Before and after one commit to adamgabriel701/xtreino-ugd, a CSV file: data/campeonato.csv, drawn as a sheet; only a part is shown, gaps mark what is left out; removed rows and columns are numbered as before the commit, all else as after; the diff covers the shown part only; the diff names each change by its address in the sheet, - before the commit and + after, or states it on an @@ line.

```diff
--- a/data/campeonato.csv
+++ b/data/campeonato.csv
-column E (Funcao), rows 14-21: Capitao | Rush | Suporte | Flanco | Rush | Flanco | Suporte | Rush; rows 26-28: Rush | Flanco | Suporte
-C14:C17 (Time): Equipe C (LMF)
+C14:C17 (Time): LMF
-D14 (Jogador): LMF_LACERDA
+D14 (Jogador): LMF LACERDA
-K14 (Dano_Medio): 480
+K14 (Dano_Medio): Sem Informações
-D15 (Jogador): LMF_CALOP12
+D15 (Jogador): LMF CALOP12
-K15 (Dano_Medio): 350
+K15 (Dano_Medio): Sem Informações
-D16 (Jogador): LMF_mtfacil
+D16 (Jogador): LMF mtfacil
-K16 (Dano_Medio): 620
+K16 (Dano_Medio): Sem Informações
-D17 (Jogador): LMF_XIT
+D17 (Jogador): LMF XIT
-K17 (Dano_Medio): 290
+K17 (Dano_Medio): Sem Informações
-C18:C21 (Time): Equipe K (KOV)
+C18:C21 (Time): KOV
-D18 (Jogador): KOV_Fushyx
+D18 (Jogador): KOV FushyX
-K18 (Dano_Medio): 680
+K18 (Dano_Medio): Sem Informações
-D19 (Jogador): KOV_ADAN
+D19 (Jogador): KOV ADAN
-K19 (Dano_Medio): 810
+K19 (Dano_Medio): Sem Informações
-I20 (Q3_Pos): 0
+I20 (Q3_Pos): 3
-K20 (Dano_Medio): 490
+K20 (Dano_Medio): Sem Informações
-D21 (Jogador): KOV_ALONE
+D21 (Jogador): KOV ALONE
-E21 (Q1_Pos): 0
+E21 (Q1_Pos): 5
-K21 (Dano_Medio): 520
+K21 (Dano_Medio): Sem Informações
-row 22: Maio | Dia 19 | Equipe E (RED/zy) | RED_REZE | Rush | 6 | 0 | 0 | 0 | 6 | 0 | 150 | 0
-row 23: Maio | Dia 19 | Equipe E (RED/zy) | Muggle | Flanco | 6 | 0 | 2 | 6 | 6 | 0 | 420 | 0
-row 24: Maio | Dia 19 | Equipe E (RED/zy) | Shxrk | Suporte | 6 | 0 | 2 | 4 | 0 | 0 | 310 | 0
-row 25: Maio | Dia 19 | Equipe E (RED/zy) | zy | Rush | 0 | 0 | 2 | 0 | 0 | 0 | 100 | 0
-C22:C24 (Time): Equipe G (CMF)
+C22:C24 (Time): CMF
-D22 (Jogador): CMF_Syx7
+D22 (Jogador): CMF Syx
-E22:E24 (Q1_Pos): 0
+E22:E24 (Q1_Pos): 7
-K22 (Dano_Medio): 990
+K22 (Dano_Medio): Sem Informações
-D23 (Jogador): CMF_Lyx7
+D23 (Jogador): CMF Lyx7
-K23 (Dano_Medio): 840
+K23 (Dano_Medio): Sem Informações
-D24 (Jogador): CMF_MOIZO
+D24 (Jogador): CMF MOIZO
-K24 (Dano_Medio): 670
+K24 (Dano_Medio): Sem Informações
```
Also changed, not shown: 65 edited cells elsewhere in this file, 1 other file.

--------------------------------

What this task involves:
Exact reproduction of the listing above is required.

Finished task:
Before and after one commit to adamgabriel701/xtreino-ugd, a CSV file: data/campeonato.csv, drawn as a sheet; only a part is shown, gaps mark what is left out; removed rows and columns are numbered as before the commit, all else as after; the diff covers the shown part only; the diff names each change by its address in the sheet, - before the commit and + after, or states it on an @@ line.

```diff
--- a/data/campeonato.csv
+++ b/data/campeonato.csv
-column E (Funcao), rows 14-21: Capitao | Rush | Suporte | Flanco | Rush | Flanco | Suporte | Rush; rows 26-28: Rush | Flanco | Suporte
-C14:C17 (Time): Equipe C (LMF)
+C14:C17 (Time): LMF
-D14 (Jogador): LMF_LACERDA
+D14 (Jogador): LMF LACERDA
-K14 (Dano_Medio): 480
+K14 (Dano_Medio): Sem Informações
-D15 (Jogador): LMF_CALOP12
+D15 (Jogador): LMF CALOP12
-K15 (Dano_Medio): 350
+K15 (Dano_Medio): Sem Informações
-D16 (Jogador): LMF_mtfacil
+D16 (Jogador): LMF mtfacil
-K16 (Dano_Medio): 620
+K16 (Dano_Medio): Sem Informações
-D17 (Jogador): LMF_XIT
+D17 (Jogador): LMF XIT
-K17 (Dano_Medio): 290
+K17 (Dano_Medio): Sem Informações
-C18:C21 (Time): Equipe K (KOV)
+C18:C21 (Time): KOV
-D18 (Jogador): KOV_Fushyx
+D18 (Jogador): KOV FushyX
-K18 (Dano_Medio): 680
+K18 (Dano_Medio): Sem Informações
-D19 (Jogador): KOV_ADAN
+D19 (Jogador): KOV ADAN
-K19 (Dano_Medio): 810
+K19 (Dano_Medio): Sem Informações
-I20 (Q3_Pos): 0
+I20 (Q3_Pos): 3
-K20 (Dano_Medio): 490
+K20 (Dano_Medio): Sem Informações
-D21 (Jogador): KOV_ALONE
+D21 (Jogador): KOV ALONE
-E21 (Q1_Pos): 0
+E21 (Q1_Pos): 5
-K21 (Dano_Medio): 520
+K21 (Dano_Medio): Sem Informações
-row 22: Maio | Dia 19 | Equipe E (RED/zy) | RED_REZE | Rush | 6 | 0 | 0 | 0 | 6 | 0 | 150 | 0
-row 23: Maio | Dia 19 | Equipe E (RED/zy) | Muggle | Flanco | 6 | 0 | 2 | 6 | 6 | 0 | 420 | 0
-row 24: Maio | Dia 19 | Equipe E (RED/zy) | Shxrk | Suporte | 6 | 0 | 2 | 4 | 0 | 0 | 310 | 0
-row 25: Maio | Dia 19 | Equipe E (RED/zy) | zy | Rush | 0 | 0 | 2 | 0 | 0 | 0 | 100 | 0
-C22:C24 (Time): Equipe G (CMF)
+C22:C24 (Time): CMF
-D22 (Jogador): CMF_Syx7
+D22 (Jogador): CMF Syx
-E22:E24 (Q1_Pos): 0
+E22:E24 (Q1_Pos): 7
-K22 (Dano_Medio): 990
+K22 (Dano_Medio): Sem Informações
-D23 (Jogador): CMF_Lyx7
+D23 (Jogador): CMF Lyx7
-K23 (Dano_Medio): 840
+K23 (Dano_Medio): Sem Informações
-D24 (Jogador): CMF_MOIZO
+D24 (Jogador): CMF MOIZO
-K24 (Dano_Medio): 670
+K24 (Dano_Medio): Sem Informações
```
Also changed, not shown: 65 edited cells elsewhere in this file, 1 other file.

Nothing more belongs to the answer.